At least, that’s the basic premise of the legend of the white snake, one of China’s most popular and pervasive myths. It’s an old one too; the first printed version of the story appeared during the Ming Dynasty (1368-1644) but the tale had been passed down orally long before that.

There are dozens, probably hundreds of variations of the story, which has also changed significantly over time. At first, the snake-woman was portrayed as evil, and the tale was a horror story. But over time, it gradually became a love story that’s either tragic or triumphant, depending on who is doing the telling. Here’s the basic gist:

Once upon a time, there was a white snake demon named Bai Suzhen (白素贞). She lived in the realm of demons, but aspired to become more powerful. Some say she wanted to become a goddess, others that she dreamed of using her powers to help people. But either way, she came to the human world and, to blend in, took on the form of a beautiful woman.

While there, she met a green snake demon named Xiao Qing (小青) who was causing trouble. After some initial scuffles, the two became close friends and traveled the world together in human form. It was atHangzhou’sWestern Lakethat they met the renowned Chinese scholar Xu Xian. White Snake Bai fell head over heels for the human, and used her magical wiles to set up more opportunities for them to meet again and again, until they finally married.

It was not meant to be, however.

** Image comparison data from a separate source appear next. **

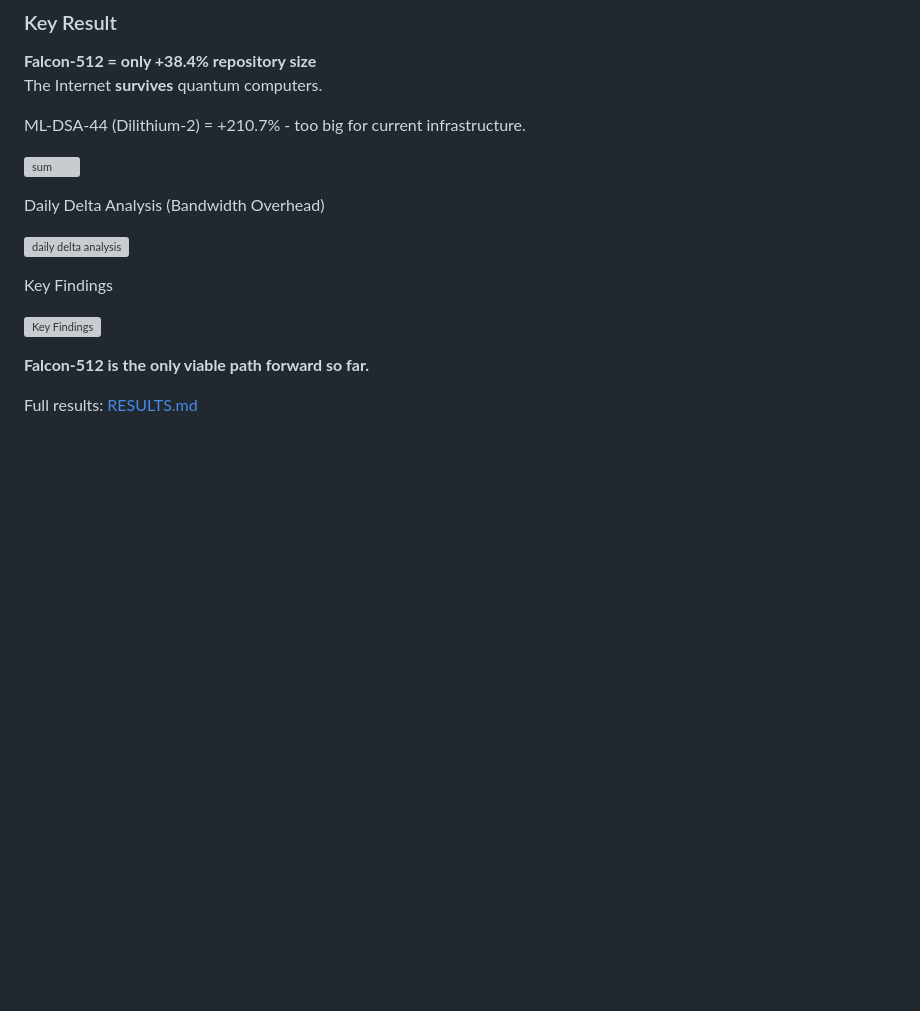
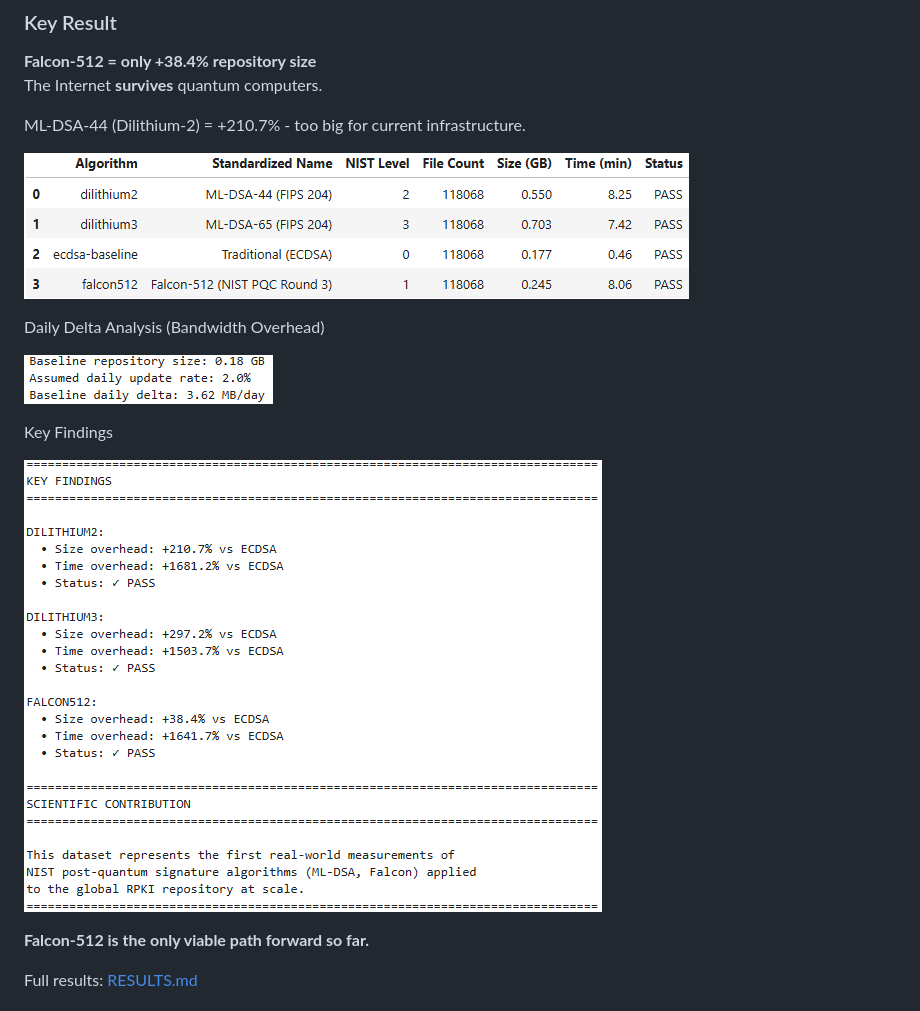
Before and after one commit to daemon-tech/post-quantum-rpki, a Markdown page: README.md, the part around the change. Drawn GitHub-style; blank space fills up the shorter version; grey boxes are pictures that could not be loaded.

```diff
--- a/README.md
+++ b/README.md
@@ -38,15 +38,15 @@ The Internet **survives** quantum computers.
 
 ML-DSA-44 (Dilithium-2) = +210.7% - too big for current infrastructure.
 
-![sum](.\img\summary.png)
+![sum](/img/summary.png)
 
 Daily Delta Analysis (Bandwidth Overhead)
 
-![daily delta analysis](.\img\daily_delta.png)
+![daily delta analysis](/img/daily_delta.png)
 
 Key Findings
 
-![Key Findings](.\img\key_findings.png)
+![Key Findings](/img/key_findings.png)
 
 **Falcon-512 is the only viable path forward so far.**
 
```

An itinerant sorcerer named Fa Hai (法海) could see Bai and Qing for what they really were, and—dedicated to destroying all demons—told Xu Xian the truth. Terrified, Xu Xian urged Fa Hai to attack, and Bai ended up trapped in the Hangzhou’s Thunder Pagoda (雷峰塔 Léifēng Tǎ). Xu Xian, finished with the material world, became a monk.

Now, originally, this was a horror story, and it ended there. Bai is, after all, a demon. But people tend to like happy stories more than they like sad ones, and romantic stories more than horror stories. So the tale of the White Snake Lady changed. Bai, once the tale’s villain, became a heroine fighting for love against all odds. And Fa Hai, once the hero, became the closed-minded villain determined to keep humans and demons apart. (Even if they were the good, lovable kind of demons.)

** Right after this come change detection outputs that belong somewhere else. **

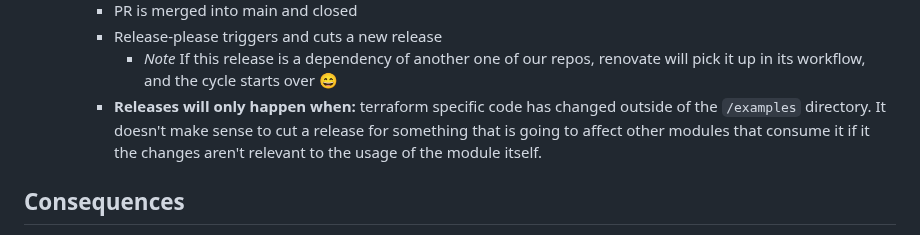
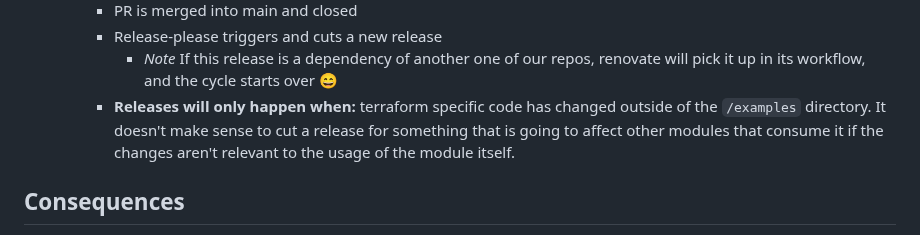
Before and after one commit to defenseunicorns/delivery-aws-iac, a Markdown page: doc/adr/0012-automated-renovate-and-release-please-workflows.md, the part around the change. GitHub-like rendering.

Commit message:
docs: typo

```diff
--- a/doc/adr/0012-automated-renovate-and-release-please-workflows.md
+++ b/doc/adr/0012-automated-renovate-and-release-please-workflows.md
@@ -45,7 +45,7 @@ These maintenance PRs need to be automated as much as possible.
     - PR is merged into main and closed
     - Release-please triggers and cuts a new release
       - *Note* If this release is a dependency of another one of our repos, renovate will pick it up in its workflow, and the cycle starts over :smile:
-    - **Releases will only happen when:** terraform specific code has changed outside of the `/examples` directory. It doesn't make sense to cut a release for something that is going to affect other modules that consume it if it the changes aren't relevant to the usage of the module itself.
+    - **Releases will only happen when:** terraform specific code has changed outside of the `/examples` directory. It doesn't make sense to cut a release for something that is going to affect other modules that consume it if the changes aren't relevant to the usage of the module itself.
 
 ## Consequences
 
```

In more recent tellings, Bai is not imprisoned by Fa Hai after her marriage with Xu Xian, and Xu Xian is not aware his wife is a snake demon. They open a medicine shop together and become widely known for giving away free herbs to people who can’t afford to pay.

One year during the Dragon Boat Festival, while Bai is pregnant with their first son, her husband brews up a special surprise recommended by Fa Hai: wine infused with herbs that will expel all demons. Unable to think of a convincing excuse, Bai drinks the wine and immediately turns back into a snake. Her husband, shocked beyond belief, ups and dies. Bai returns to human form, obtains some sacredKunlunMountainherbs, and brings her husband back to life.

Here, the stories really diverge. In some versions, Bai is able to convince him that the snake was just a dream, and they live happily ever after with their son. Sometimes Bai admits that she is a snake demon, but her husband accepts this and the story ends with the two of them caring for their young son.

But often it’s darker. One version has Fa Hai locking Xu Xian away inJinshanTemplefor his own protection. Bai furiously destroys the temple, violating the laws of Heaven, and is doomed to eternal imprisonment in the Thunder Pagoda. Sometimes a magical hat imprisons Bai in Thunder Pagoda. Sometimes Xiao Qing, the green snake demon, comes to her aid. And so often, the story ends with Bai, her husband, and their son finally reunited.

It’s changed greatly over the years, but the story continues to enjoy popularity to this day, spawning books, operas, movies, modern dances and multiple television series. The White Snake story most recently graced the small screen in 2006, but every Chinese TV geek knows that the 1993 adaptation, “新白娘子传奇” (Xīn bái niángzǐ chuánqí, Legend of White Snake) is the best modern adaptation.